[[ Exercise materials, beginning ]]

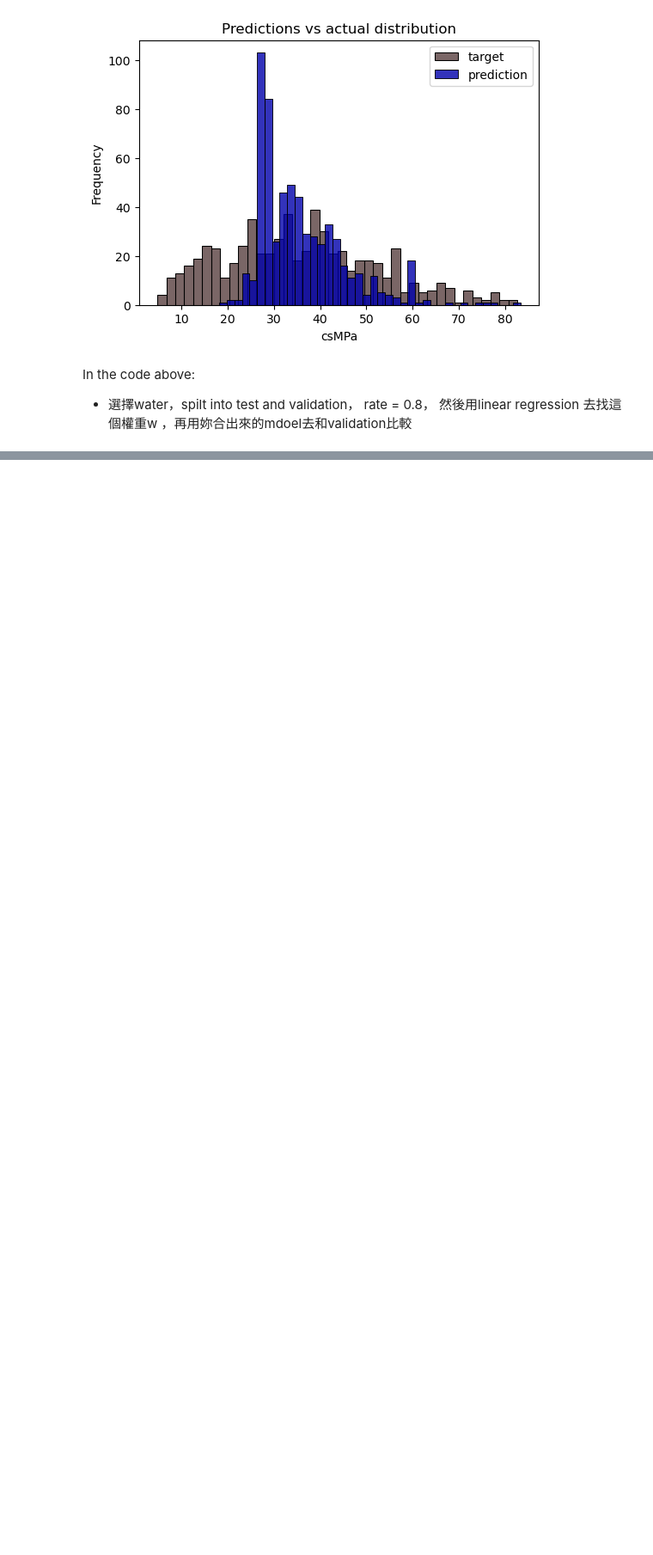
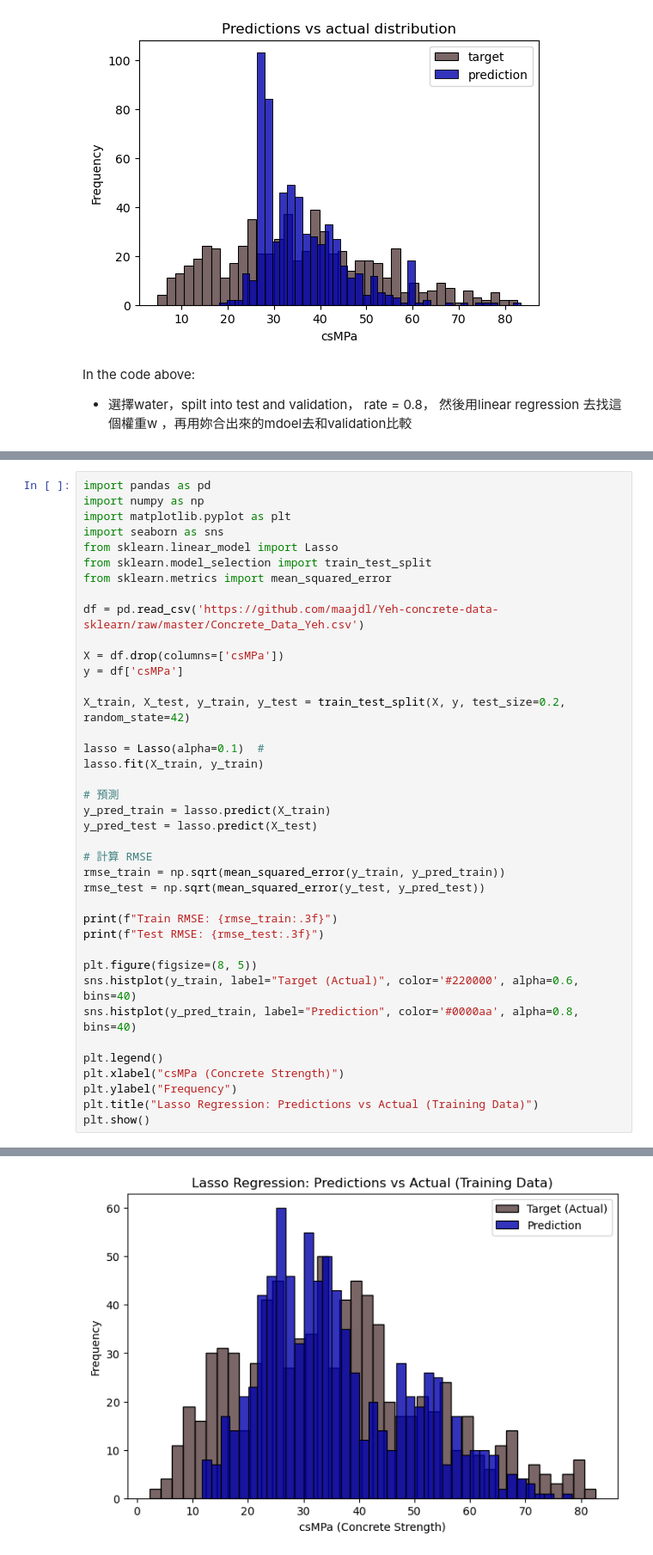
Before and after one commit to Wanwan-Laang/MSE598, a Jupyter notebook: Feb11-13.ipynb, the cells around one changed output, grey strips where cells are left out. Shown: that part at 86% size. Saved outputs shown, nothing was run; the diff lists cells and outputs as text; blank space fills up the shorter version.

```diff
--- a/Feb11-13.ipynb
+++ b/Feb11-13.ipynb
@@ -349,0 +428,40 @@ In the code above:
+# %%
+import pandas as pd
+import numpy as np
+import matplotlib.pyplot as plt
+import seaborn as sns
+from sklearn.linear_model import Lasso
+from sklearn.model_selection import train_test_split
+from sklearn.metrics import mean_squared_error
+
+df = pd.read_csv('https://github.com/maajdl/Yeh-concrete-data-sklearn/raw/master/Concrete_Data_Yeh.csv')
+
+X = df.drop(columns=['csMPa'])
+y = df['csMPa']
+
+X_train, X_test, y_train, y_test = train_test_split(X, y, test_size=0.2, random_state=42)
+
+lasso = Lasso(alpha=0.1)  #
+lasso.fit(X_train, y_train)
+
+# 預測
+y_pred_train = lasso.predict(X_train)
+y_pred_test = lasso.predict(X_test)
+
+# 計算 RMSE
+rmse_train = np.sqrt(mean_squared_error(y_train, y_pred_train))
+rmse_test = np.sqrt(mean_squared_error(y_test, y_pred_test))
+
+print(f"Train RMSE: {rmse_train:.3f}")
+print(f"Test RMSE: {rmse_test:.3f}")
+
+plt.figure(figsize=(8, 5))
+sns.histplot(y_train, label="Target (Actual)", color='#220000', alpha=0.6, bins=40)
+sns.histplot(y_pred_train, label="Prediction", color='#0000aa', alpha=0.8, bins=40)
+
+plt.legend()
+plt.xlabel("csMPa (Concrete Strength)")
+plt.ylabel("Frequency")
+plt.title("Lasso Regression: Predictions vs Actual (Training Data)")
+plt.show()
+# %% [output]
@@ -349,0 +470 @@ In the code above:
+[figure, added]
```
Also changed, not shown: parts of 8 cells of this notebook.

[[ Exercise materials, end ]]

● **Work task**:
Locate the word "code" in the records above, and return each line that has it.

● **Exercise solution**:
@@ -349,0 +428,40 @@ In the code above:
@@ -349,0 +470 @@ In the code above:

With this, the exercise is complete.